**WORK TO BE COMPLETED**
Look through the listing below for the word "each" and copy every line where it occurs.

───

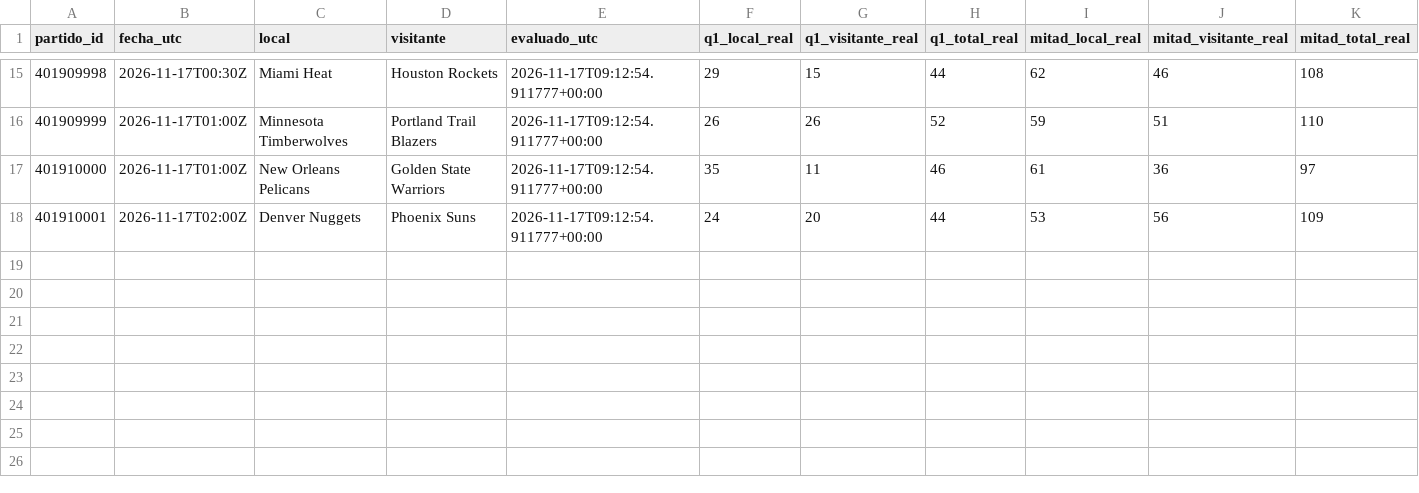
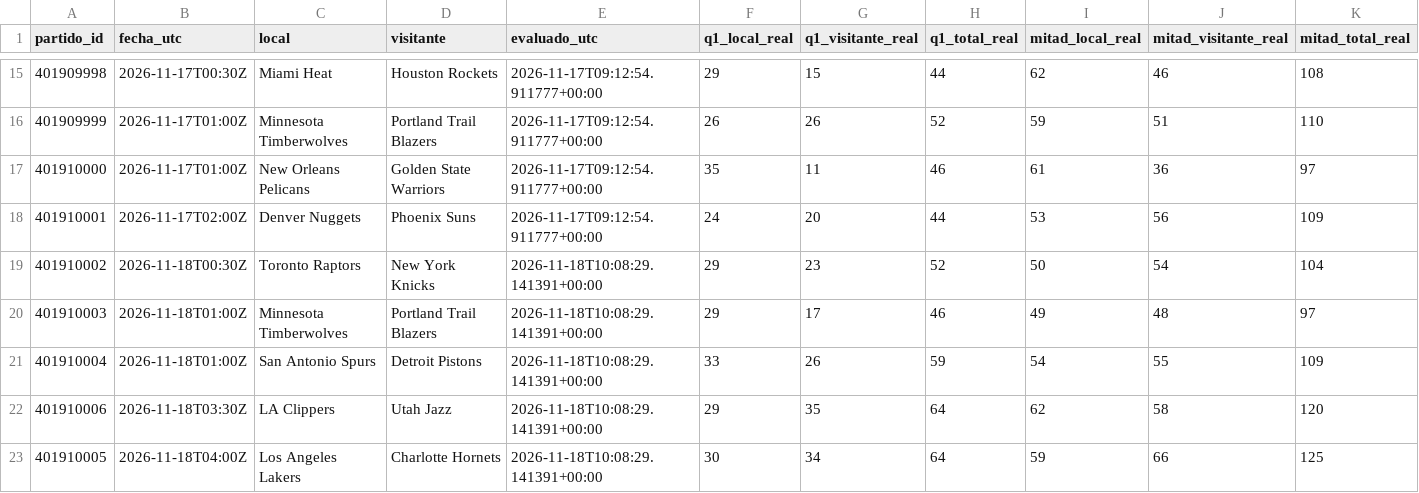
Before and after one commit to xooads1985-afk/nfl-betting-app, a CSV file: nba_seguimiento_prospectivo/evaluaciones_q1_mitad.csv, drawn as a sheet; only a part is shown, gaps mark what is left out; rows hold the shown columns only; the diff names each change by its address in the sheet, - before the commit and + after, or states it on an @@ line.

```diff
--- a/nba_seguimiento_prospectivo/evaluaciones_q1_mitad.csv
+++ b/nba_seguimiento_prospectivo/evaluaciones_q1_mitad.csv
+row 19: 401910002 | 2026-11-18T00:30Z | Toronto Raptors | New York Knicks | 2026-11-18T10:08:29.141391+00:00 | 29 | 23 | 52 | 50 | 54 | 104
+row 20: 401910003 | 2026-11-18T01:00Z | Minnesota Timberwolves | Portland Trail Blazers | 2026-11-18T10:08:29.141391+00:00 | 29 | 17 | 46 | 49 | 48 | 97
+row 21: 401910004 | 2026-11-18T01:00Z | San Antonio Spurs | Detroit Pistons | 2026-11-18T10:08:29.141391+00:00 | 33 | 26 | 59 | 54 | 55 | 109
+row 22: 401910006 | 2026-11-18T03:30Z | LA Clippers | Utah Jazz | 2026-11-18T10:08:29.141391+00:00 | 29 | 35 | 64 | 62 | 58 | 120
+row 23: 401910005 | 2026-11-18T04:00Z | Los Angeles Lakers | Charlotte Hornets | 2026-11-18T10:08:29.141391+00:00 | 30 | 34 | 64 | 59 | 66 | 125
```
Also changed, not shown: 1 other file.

───

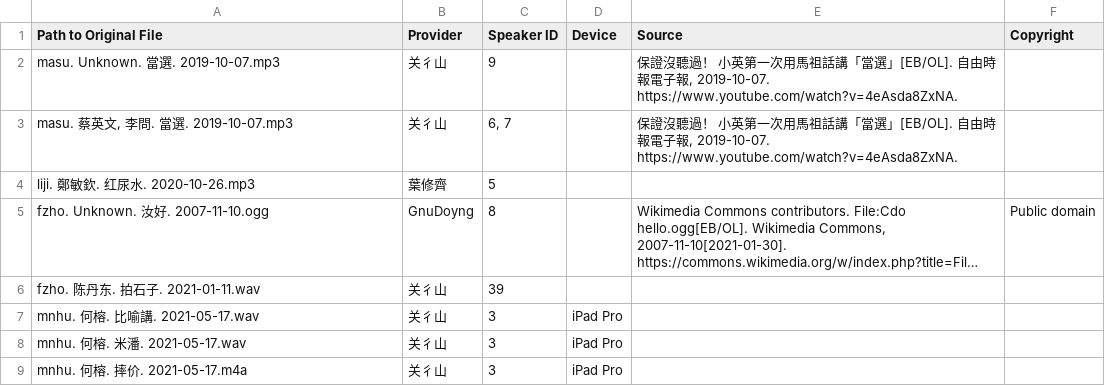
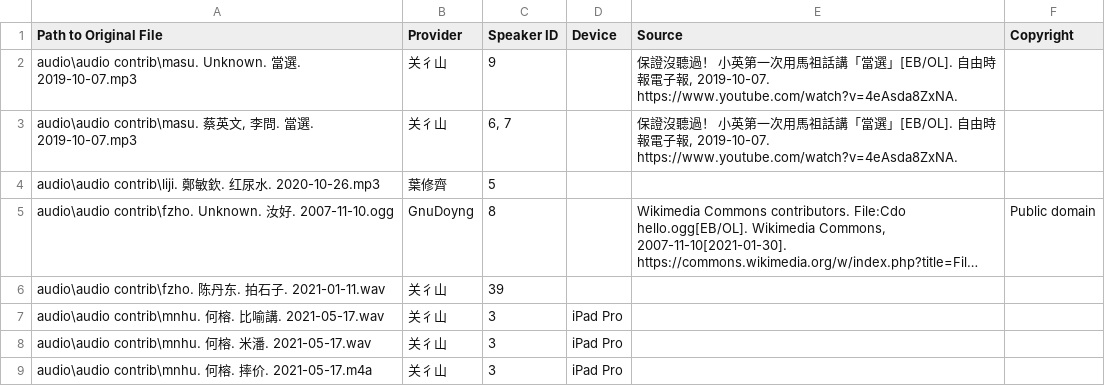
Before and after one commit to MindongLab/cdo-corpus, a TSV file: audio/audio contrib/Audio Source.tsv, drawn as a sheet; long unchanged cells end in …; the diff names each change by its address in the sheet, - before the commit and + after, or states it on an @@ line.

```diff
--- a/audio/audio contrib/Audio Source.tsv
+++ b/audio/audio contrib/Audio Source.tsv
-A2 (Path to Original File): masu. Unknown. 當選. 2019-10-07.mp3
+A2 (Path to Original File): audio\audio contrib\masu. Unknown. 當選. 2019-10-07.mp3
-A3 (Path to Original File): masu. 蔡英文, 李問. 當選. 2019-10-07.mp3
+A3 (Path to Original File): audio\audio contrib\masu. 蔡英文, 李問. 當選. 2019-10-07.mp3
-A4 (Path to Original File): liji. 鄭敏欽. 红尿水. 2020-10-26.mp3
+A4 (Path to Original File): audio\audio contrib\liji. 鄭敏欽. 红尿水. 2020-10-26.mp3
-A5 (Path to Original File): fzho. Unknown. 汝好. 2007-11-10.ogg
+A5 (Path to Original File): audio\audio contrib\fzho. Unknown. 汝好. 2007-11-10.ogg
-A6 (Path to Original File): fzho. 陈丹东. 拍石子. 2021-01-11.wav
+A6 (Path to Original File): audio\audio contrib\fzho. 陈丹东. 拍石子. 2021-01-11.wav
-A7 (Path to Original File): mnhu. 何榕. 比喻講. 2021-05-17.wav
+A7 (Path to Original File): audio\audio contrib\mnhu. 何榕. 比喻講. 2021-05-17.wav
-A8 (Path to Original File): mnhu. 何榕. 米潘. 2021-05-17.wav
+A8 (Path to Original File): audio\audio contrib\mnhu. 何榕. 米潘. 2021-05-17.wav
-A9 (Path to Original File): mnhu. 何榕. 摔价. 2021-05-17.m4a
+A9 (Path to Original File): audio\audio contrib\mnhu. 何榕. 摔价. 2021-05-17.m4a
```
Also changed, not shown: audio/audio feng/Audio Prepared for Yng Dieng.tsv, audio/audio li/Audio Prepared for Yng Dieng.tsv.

───

**EXERCISE RESPONSE**
Before and after one commit to xooads1985-afk/nfl-betting-app, a CSV file: nba_seguimiento_prospectivo/evaluaciones_q1_mitad.csv, drawn as a sheet; only a part is shown, gaps mark what is left out; rows hold the shown columns only; the diff names each change by its address in the sheet, - before the commit and + after, or states it on an @@ line.
Before and after one commit to MindongLab/cdo-corpus, a TSV file: audio/audio contrib/Audio Source.tsv, drawn as a sheet; long unchanged cells end in …; the diff names each change by its address in the sheet, - before the commit and + after, or states it on an @@ line.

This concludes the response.